WORK ORDER » Go through the entries below and collect each line with the string "Agendamentos" in it.

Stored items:
╭──
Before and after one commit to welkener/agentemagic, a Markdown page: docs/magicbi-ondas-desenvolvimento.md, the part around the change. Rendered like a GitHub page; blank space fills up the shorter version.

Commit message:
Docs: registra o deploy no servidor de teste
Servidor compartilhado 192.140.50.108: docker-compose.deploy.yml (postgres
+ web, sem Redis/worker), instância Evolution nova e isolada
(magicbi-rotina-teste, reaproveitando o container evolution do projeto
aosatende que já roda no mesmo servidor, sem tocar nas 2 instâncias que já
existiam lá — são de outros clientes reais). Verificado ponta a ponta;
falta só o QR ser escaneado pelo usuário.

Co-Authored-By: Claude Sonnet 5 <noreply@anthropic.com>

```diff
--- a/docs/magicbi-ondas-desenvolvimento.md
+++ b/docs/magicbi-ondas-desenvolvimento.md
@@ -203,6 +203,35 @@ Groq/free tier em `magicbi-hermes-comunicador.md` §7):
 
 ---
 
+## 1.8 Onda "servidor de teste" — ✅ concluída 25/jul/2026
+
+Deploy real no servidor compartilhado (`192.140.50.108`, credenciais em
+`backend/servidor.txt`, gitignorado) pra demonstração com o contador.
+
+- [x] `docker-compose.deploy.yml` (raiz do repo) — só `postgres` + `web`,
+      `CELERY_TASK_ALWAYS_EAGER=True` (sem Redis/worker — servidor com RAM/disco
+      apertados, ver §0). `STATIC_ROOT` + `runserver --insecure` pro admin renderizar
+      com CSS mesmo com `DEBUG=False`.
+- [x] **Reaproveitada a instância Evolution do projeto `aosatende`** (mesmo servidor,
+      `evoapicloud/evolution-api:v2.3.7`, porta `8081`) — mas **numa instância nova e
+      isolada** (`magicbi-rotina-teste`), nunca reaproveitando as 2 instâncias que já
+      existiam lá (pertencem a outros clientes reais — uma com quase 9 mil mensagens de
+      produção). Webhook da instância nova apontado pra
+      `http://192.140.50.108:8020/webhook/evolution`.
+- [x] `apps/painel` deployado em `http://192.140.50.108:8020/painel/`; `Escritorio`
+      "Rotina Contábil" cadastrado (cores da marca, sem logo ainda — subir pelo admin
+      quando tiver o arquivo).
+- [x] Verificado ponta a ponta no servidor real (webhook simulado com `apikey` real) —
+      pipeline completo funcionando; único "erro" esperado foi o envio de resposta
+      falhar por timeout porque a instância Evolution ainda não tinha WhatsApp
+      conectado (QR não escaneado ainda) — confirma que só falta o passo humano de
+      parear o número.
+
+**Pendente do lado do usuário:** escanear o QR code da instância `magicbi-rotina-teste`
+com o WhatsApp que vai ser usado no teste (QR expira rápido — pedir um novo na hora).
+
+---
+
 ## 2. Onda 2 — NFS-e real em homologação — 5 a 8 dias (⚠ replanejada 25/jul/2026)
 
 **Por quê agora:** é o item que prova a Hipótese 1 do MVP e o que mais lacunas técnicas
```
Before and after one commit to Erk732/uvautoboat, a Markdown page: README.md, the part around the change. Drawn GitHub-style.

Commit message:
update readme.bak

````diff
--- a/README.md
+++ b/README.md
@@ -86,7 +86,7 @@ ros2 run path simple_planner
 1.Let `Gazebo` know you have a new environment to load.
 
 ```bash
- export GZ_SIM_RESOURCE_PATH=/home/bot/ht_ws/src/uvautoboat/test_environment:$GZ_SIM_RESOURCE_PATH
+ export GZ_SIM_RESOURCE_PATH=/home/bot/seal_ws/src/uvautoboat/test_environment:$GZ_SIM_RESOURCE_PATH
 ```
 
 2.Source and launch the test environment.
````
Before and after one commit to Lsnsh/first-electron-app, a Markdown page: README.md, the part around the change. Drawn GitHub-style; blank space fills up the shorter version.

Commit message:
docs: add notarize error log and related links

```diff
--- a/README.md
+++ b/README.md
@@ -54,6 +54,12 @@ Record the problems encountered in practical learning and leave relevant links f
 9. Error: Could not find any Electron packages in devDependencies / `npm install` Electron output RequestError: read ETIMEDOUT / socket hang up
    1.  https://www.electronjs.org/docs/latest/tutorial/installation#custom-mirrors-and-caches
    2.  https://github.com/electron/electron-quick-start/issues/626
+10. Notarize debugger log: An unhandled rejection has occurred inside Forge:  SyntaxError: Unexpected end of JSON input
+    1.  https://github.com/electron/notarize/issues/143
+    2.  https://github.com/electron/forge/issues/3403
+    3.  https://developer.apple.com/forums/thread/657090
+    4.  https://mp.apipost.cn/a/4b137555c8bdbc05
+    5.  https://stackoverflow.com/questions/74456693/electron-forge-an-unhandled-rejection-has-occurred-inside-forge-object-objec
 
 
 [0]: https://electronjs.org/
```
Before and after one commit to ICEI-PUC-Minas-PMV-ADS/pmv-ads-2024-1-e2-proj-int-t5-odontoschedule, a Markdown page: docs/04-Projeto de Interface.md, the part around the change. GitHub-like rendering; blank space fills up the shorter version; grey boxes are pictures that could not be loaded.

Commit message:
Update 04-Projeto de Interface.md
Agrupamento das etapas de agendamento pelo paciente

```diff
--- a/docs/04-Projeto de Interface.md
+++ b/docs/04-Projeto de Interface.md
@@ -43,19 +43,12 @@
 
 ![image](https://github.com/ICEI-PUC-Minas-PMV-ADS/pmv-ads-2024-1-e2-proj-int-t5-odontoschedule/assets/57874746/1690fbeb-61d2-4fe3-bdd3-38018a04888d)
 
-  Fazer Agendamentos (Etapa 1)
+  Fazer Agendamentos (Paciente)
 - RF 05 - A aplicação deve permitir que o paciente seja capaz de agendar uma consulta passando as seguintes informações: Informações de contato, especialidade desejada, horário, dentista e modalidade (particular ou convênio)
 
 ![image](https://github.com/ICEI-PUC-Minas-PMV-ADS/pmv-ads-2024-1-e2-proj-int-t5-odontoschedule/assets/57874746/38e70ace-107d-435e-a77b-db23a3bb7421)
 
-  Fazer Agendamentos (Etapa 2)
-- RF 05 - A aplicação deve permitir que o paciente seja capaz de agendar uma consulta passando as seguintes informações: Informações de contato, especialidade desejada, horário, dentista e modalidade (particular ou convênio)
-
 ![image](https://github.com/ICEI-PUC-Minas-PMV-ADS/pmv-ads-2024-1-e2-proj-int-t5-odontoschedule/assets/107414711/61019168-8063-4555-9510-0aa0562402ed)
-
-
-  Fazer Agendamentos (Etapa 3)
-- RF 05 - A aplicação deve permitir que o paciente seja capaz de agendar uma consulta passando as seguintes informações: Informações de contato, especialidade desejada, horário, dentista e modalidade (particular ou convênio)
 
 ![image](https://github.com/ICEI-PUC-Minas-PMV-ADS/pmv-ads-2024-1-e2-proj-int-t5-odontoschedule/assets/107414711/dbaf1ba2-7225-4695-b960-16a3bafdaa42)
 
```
╰──
RESPONSE »
-  Fazer Agendamentos (Etapa 1)
+  Fazer Agendamentos (Paciente)
-  Fazer Agendamentos (Etapa 2)
-  Fazer Agendamentos (Etapa 3)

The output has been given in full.